“The big shot laugh ho… ho… ho…, the middle class laugh Hi… Hi… Hi…,” Mighty Charmer.
Over the past week, CHRISSY– a film made and screened in Barbados — has been playing to large audiences at the Tribeca Cinemas in Manhattan, and the Linden Theatre complex and church halls in Brooklyn and Queens. The New York launch is part of a larger effort to promote this classic film internationally. The promotional effort will continue over the next two weeks in other parts of the Tri-state and New Jersey.
On Friday May 17, 2013, the cold weather drifted north of the east coast and gifted a beautiful spring evening to the city of Manhattan. Just off Canal Street a red carpet lays with great expectation at the entrance to the reception area of Tribeca Cinemas, the launching pad of many international films.
Meanwhile, inside the home of film festivals, actors and a support cast — live and direct from Barbados — were preparing for a photo shoot and media interviews.
At 7 p.m. the two black American security guards turned the door keys and so began the reception for the patrons attending New York premiere of CHRISSY, a classy Bajan film about poverty, bullying, perseverance, and faith.
In the hour before the screening, several patrons were seen reconnecting with old friends, while the American press, Harlem Radio for example, interviewed the film’s producer and director, Marcia and Ken Weeks.
Eventually, that special moment arrived and after remarks by officers of the consulate at New York, comedian Mac Fingall gave the order for the showing to commence. It lasted about two hours after which actors, the producer and directors were officially presented.
The applause was loud and long as the members of the cast thanked patrons for coming and invited them to spread the word. They did more. Chevel Smith- Reid brought the house down when she said:
“I hope you know that that is not the real me. I would never sit on anyone like that.”
A beautiful evening eventually folded when Master of Ceremonies, Andre Padmore, reminded one and all of the time constraint.
Now listen to a few comments:
Dr. Pauline Bynoe, a former professor at the prestigious Brooklyn College, expressed her enjoyment and critiqued the film in this way:
“It is a remarkable piece of work. It has a good story and should be more widely shared perhaps as part of PBS – Public Broadcasting Service – programmes. We must find a way to get it there.”
Consul General Lennox Price and Ambassador Joseph Goddard both said that they were tremendously impressed.
“Without question, CHRISSY as well as the actors who came to the Diaspora as part of the promotional package were well received. The plot contrasts poverty and wealth as expressed in status, in language, in images of the physical landscape and property.

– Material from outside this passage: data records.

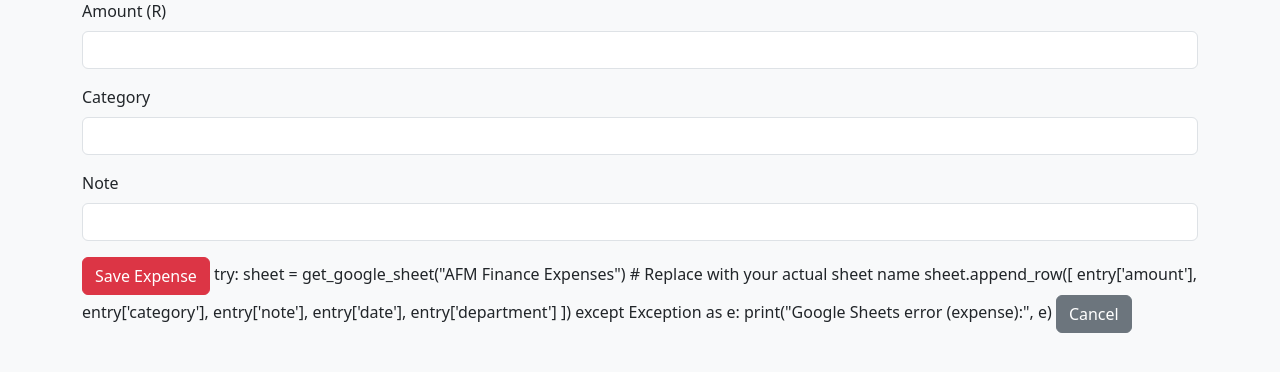
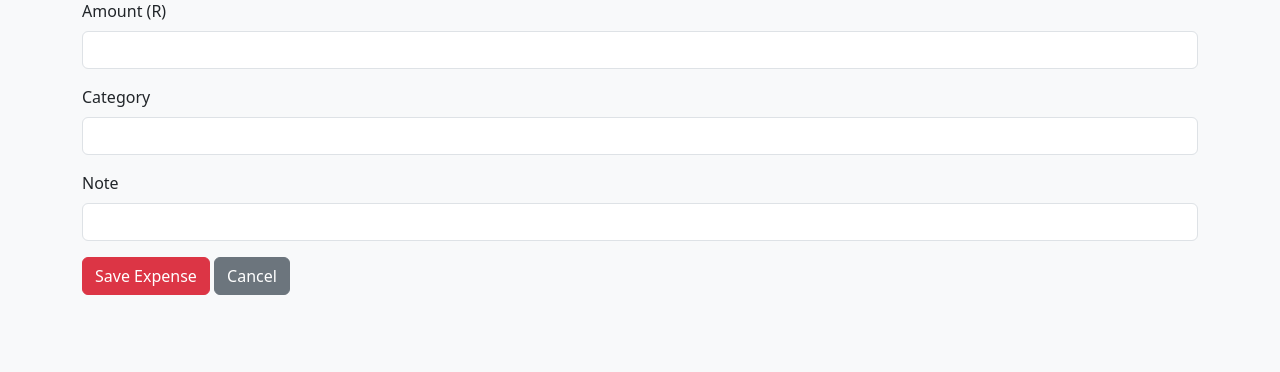
Before and after one commit to Nnzheni/church-finance-manager, a Python web app: template templates/add_expense.html in a window 1280 px wide. Shown: the part 91-463 px from the top of the page. Run offline with Jinja, Linux system fonts and the light colour scheme; the template is opened without the code that fills it, so the values that code supplies are empty.

Commit message:
Update add_expense.html

```diff
--- a/templates/add_expense.html
+++ b/templates/add_expense.html
@@ -22,18 +22,6 @@
       <input type="text" class="form-control" name="note" required>
     </div>
     <button type="submit" class="btn btn-danger">Save Expense</button>
-            try:
-            sheet = get_google_sheet("AFM Finance Expenses")  # Replace with your actual sheet name
-            sheet.append_row([
-                entry['amount'],
-                entry['category'],
-                entry['note'],
-                entry['date'],
-                entry['department']
-            ])
-        except Exception as e:
-            print("Google Sheets error (expense):", e)
-
     <a href="{{ url_for('dashboard') }}" class="btn btn-secondary">Cancel</a>
   </form>
 </div>
```
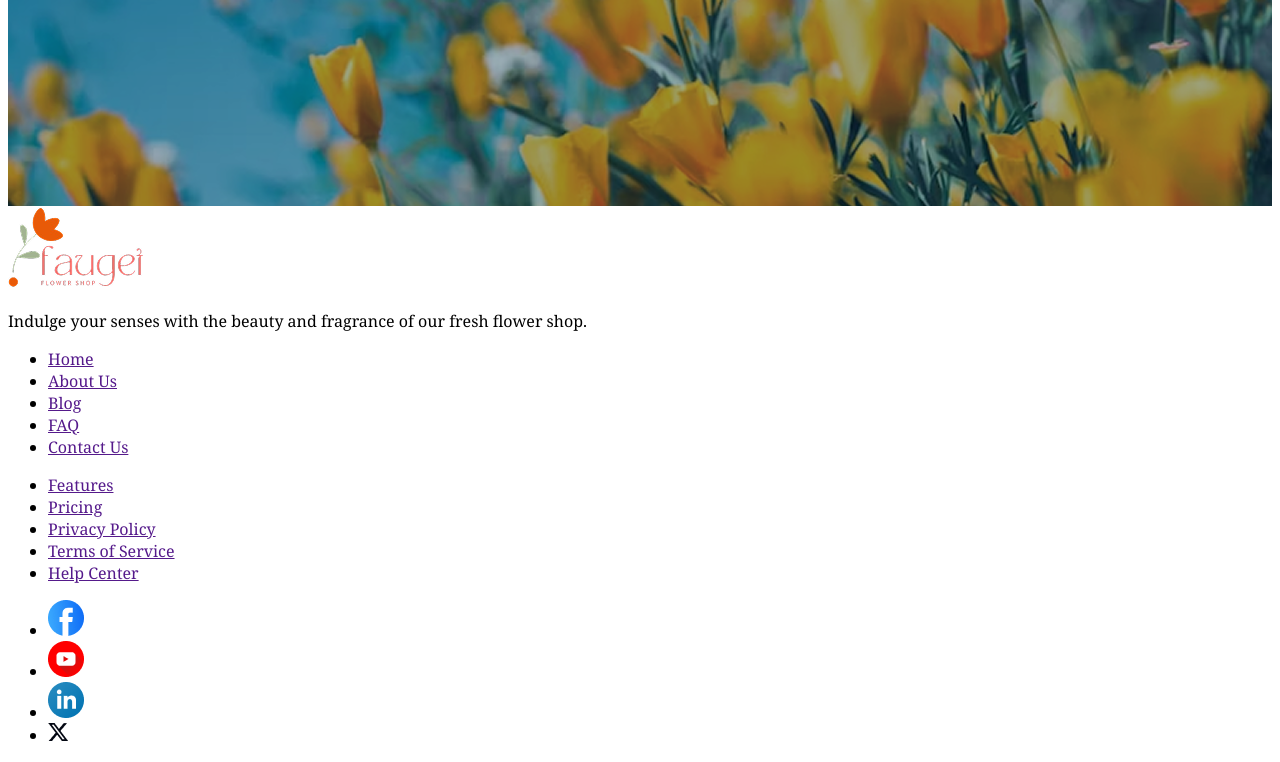
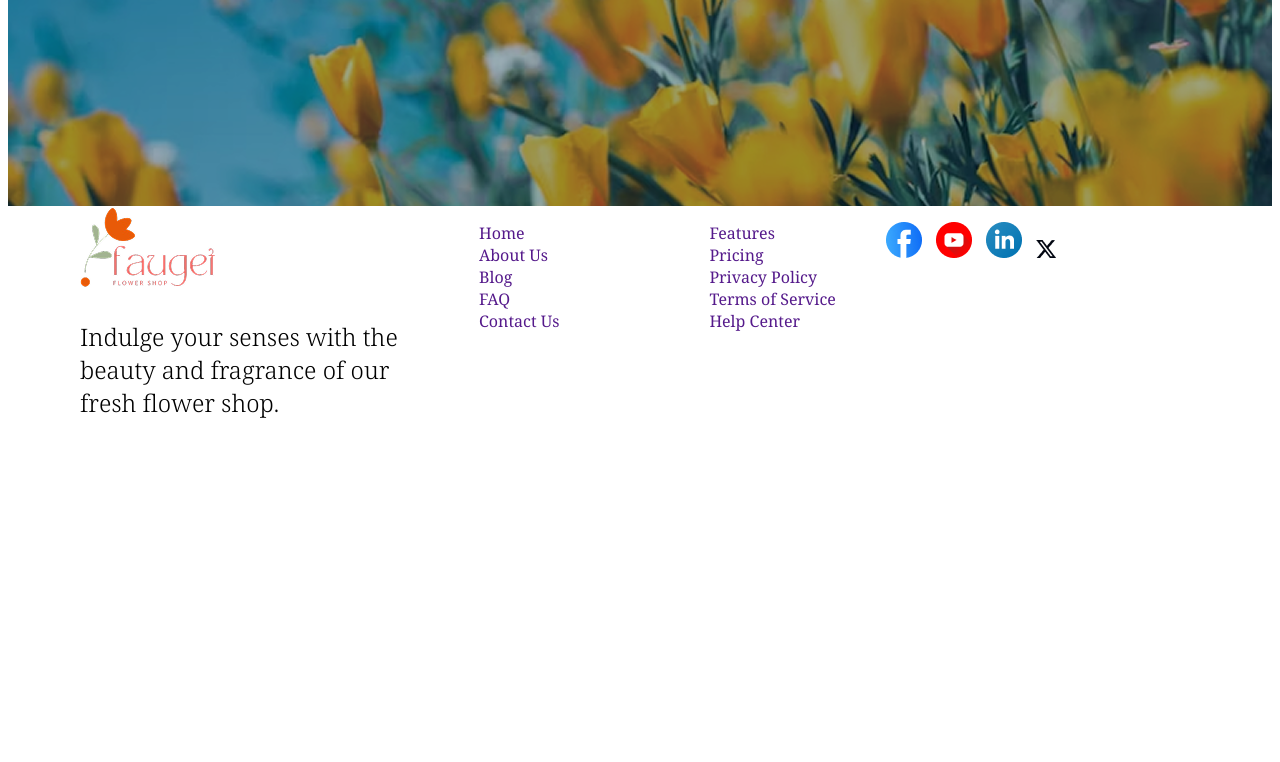
Before and after one commit to symun2022/B12A02-Responsive-Flowers-symun-assignment, a plain HTML site: page index.html in a window 1280 px wide. Shown: the part 3637-4399 px from the top of the page. After the commit the page ends 4099 px from the top, so only its background shows below. Drawn offline with Linux system fonts and the light colour scheme.

Commit message:
footer section style updated

```diff
--- a/style.css
+++ b/style.css
@@ -203,3 +203,36 @@ input[type=text]{
     border: none;
     margin-left: -5px;
 }
+.footer-container{
+    width: 1120px;
+    height: 248px;
+    margin: 0 auto;
+    display: flex;
+}
+.about{
+    width: 359px;
+    height: 169px;
+    font-weight: 300;
+    font-size: 1.5rem;
+}
+.footer-menue{
+    display: flex;
+    gap: 110px;
+}
+.footer-menue  ul li{
+    list-style: none;
+
+}
+.footer-menue  ul li a{
+    text-decoration: none;
+    margin-top: 5px;
+}
+/* .social-link ul{
+    display: flex;
+    justify-content: end;
+} */
+.social-link ul li{
+    display: inline;
+    margin-left: 10px;
+
+}
```
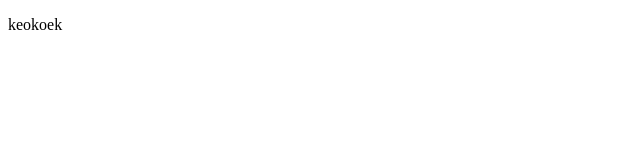
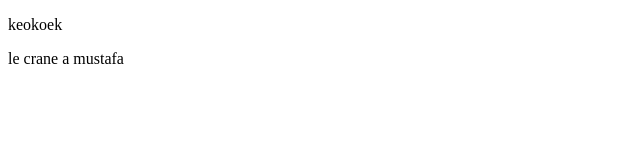
Before and after one commit to abcdefghijklmnopkrstuvwxy/git, a plain HTML site: page projetprivate/index.html in a window 1280 px wide. Shown: the full height of the page, 0-640 px from the left. Drawn offline with Linux system fonts and the light colour scheme.

Commit message:
add mustafa

```diff
--- a/projetprivate/index.html
+++ b/projetprivate/index.html
@@ -7,6 +7,6 @@
     <p>keokoek</p>
 </head>
 <body>
-
+    <p>le crane a mustafa</p>
 </body>
 </html>
```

Many subliminal messages feed the twist and turns and the conflict is resolved by the mindfulness of the forgiving children who ensure that the underdog cherishes adversity as a weapon of success.
“Excellent,” said Goddard.
CHRISSY, is a loaded gun with the capacity to provide a shot in the arm for any community that is willing to acknowledge that everything of value is clearly shaped by the furnace of adversity. Indeed, the Marcia and Ken Weekes production must be added to the family of masterpieces like the Mighty Charmer’s The Big Shot Laugh, Gabby’s Emmerton, and Red Plastic Bag’s Harding Can’t Burn.
Ultimately, if the patron response at other showings is any guide, this movie is a larger than life mirror with the capacity to evoke a wide range of emotions.
Mac Fingall, who admitted that every time he sees the movie he cries, shared the fact that when the movie was first shown in Barbados, John Public was ready to crucify the snooty teacher (my view) for her apparent resentment of Crissy. For him, that expressed emotion was a tribute to her acting. It could also mean that Barbadians love the underdog.
So did you see Chrissy? Did you laugh or cry, or were you silent or did you shout, or all of them?
Next week. What the Guyanese had to say about Mac Fingall and Chrissy.